▶ [Raw data]
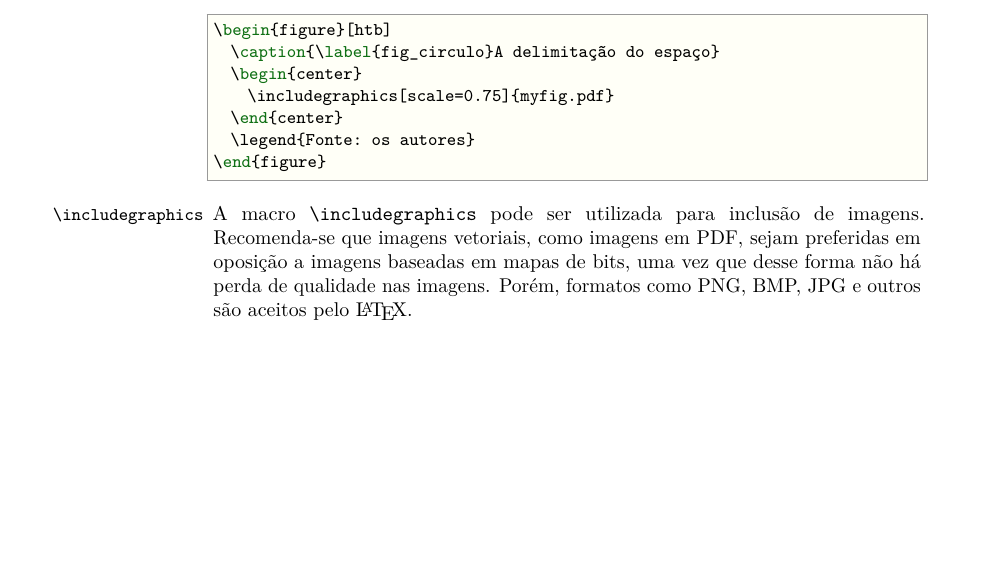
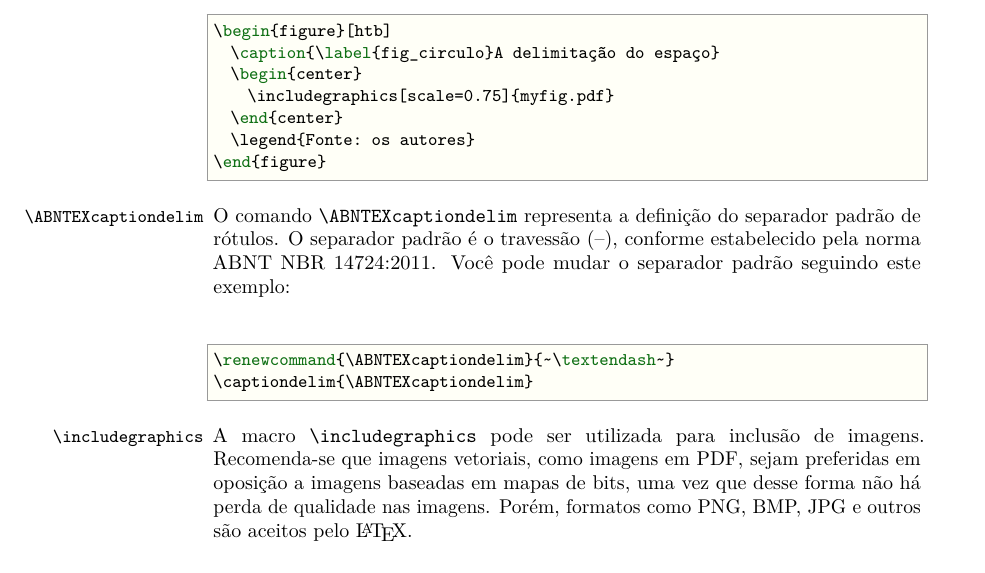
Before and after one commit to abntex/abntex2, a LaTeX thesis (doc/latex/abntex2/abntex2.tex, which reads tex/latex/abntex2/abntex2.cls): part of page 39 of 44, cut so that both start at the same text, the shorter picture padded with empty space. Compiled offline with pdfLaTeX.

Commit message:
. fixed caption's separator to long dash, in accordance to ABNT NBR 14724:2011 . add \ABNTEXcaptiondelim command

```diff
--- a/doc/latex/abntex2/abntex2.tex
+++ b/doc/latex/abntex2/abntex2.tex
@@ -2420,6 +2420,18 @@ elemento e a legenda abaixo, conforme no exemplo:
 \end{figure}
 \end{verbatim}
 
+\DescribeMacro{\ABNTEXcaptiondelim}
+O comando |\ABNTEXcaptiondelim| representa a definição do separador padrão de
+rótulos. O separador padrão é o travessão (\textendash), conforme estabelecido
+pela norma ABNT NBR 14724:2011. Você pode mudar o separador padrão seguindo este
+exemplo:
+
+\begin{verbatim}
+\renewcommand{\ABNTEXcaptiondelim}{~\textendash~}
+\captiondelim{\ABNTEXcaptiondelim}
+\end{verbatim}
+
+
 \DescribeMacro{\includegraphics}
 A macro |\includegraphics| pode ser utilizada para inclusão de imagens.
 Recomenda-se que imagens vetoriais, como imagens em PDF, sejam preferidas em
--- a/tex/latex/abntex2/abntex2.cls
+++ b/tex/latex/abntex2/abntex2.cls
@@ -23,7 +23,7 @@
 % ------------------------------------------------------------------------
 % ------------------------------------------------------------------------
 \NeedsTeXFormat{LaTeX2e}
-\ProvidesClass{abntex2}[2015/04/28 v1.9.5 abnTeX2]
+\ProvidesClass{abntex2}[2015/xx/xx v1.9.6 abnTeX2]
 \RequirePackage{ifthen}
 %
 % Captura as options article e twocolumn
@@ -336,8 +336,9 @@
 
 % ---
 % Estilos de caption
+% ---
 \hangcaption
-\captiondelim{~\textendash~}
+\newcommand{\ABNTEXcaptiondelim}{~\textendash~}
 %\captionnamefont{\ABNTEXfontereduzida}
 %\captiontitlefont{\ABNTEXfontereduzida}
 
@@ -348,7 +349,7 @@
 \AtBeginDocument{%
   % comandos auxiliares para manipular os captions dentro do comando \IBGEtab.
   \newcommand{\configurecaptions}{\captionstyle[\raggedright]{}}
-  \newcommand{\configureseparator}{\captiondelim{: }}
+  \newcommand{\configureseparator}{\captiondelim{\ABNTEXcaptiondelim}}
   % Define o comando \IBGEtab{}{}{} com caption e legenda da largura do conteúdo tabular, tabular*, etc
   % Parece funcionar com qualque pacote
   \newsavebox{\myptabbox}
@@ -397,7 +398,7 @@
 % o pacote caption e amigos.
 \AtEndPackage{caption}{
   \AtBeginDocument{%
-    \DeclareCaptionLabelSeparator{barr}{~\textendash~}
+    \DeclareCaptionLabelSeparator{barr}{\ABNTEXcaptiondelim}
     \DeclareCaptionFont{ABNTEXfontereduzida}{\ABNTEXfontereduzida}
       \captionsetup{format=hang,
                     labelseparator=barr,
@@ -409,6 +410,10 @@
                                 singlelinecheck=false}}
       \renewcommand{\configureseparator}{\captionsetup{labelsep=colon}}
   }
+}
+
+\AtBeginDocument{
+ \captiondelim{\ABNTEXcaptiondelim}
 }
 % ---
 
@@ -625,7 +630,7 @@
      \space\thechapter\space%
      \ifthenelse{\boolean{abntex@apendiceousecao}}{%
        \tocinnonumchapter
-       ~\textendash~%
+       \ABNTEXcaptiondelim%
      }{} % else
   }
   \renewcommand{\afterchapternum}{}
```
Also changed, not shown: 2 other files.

▶ [What you need to do] Give back the entries verbatim but drop every picture.

▶ [Answer section]
Before and after one commit to abntex/abntex2, a LaTeX thesis (doc/latex/abntex2/abntex2.tex, which reads tex/latex/abntex2/abntex2.cls): part of page 39 of 44, cut so that both start at the same text, the shorter picture padded with empty space. Compiled offline with pdfLaTeX.

Commit message:
. fixed caption's separator to long dash, in accordance to ABNT NBR 14724:2011 . add \ABNTEXcaptiondelim command

```diff
--- a/doc/latex/abntex2/abntex2.tex
+++ b/doc/latex/abntex2/abntex2.tex
@@ -2420,6 +2420,18 @@ elemento e a legenda abaixo, conforme no exemplo:
 \end{figure}
 \end{verbatim}
 
+\DescribeMacro{\ABNTEXcaptiondelim}
+O comando |\ABNTEXcaptiondelim| representa a definição do separador padrão de
+rótulos. O separador padrão é o travessão (\textendash), conforme estabelecido
+pela norma ABNT NBR 14724:2011. Você pode mudar o separador padrão seguindo este
+exemplo:
+
+\begin{verbatim}
+\renewcommand{\ABNTEXcaptiondelim}{~\textendash~}
+\captiondelim{\ABNTEXcaptiondelim}
+\end{verbatim}
+
+
 \DescribeMacro{\includegraphics}
 A macro |\includegraphics| pode ser utilizada para inclusão de imagens.
 Recomenda-se que imagens vetoriais, como imagens em PDF, sejam preferidas em
--- a/tex/latex/abntex2/abntex2.cls
+++ b/tex/latex/abntex2/abntex2.cls
@@ -23,7 +23,7 @@
 % ------------------------------------------------------------------------
 % ------------------------------------------------------------------------
 \NeedsTeXFormat{LaTeX2e}
-\ProvidesClass{abntex2}[2015/04/28 v1.9.5 abnTeX2]
+\ProvidesClass{abntex2}[2015/xx/xx v1.9.6 abnTeX2]
 \RequirePackage{ifthen}
 %
 % Captura as options article e twocolumn
@@ -336,8 +336,9 @@
 
 % ---
 % Estilos de caption
+% ---
 \hangcaption
-\captiondelim{~\textendash~}
+\newcommand{\ABNTEXcaptiondelim}{~\textendash~}
 %\captionnamefont{\ABNTEXfontereduzida}
 %\captiontitlefont{\ABNTEXfontereduzida}
 
@@ -348,7 +349,7 @@
 \AtBeginDocument{%
   % comandos auxiliares para manipular os captions dentro do comando \IBGEtab.
   \newcommand{\configurecaptions}{\captionstyle[\raggedright]{}}
-  \newcommand{\configureseparator}{\captiondelim{: }}
+  \newcommand{\configureseparator}{\captiondelim{\ABNTEXcaptiondelim}}
   % Define o comando \IBGEtab{}{}{} com caption e legenda da largura do conteúdo tabular, tabular*, etc
   % Parece funcionar com qualque pacote
   \newsavebox{\myptabbox}
@@ -397,7 +398,7 @@
 % o pacote caption e amigos.
 \AtEndPackage{caption}{
   \AtBeginDocument{%
-    \DeclareCaptionLabelSeparator{barr}{~\textendash~}
+    \DeclareCaptionLabelSeparator{barr}{\ABNTEXcaptiondelim}
     \DeclareCaptionFont{ABNTEXfontereduzida}{\ABNTEXfontereduzida}
       \captionsetup{format=hang,
                     labelseparator=barr,
@@ -409,6 +410,10 @@
                                 singlelinecheck=false}}
       \renewcommand{\configureseparator}{\captionsetup{labelsep=colon}}
   }
+}
+
+\AtBeginDocument{
+ \captiondelim{\ABNTEXcaptiondelim}
 }
 % ---
 
@@ -625,7 +630,7 @@
      \space\thechapter\space%
      \ifthenelse{\boolean{abntex@apendiceousecao}}{%
        \tocinnonumchapter
-       ~\textendash~%
+       \ABNTEXcaptiondelim%
      }{} % else
   }
   \renewcommand{\afterchapternum}{}
```
Also changed, not shown: 2 other files.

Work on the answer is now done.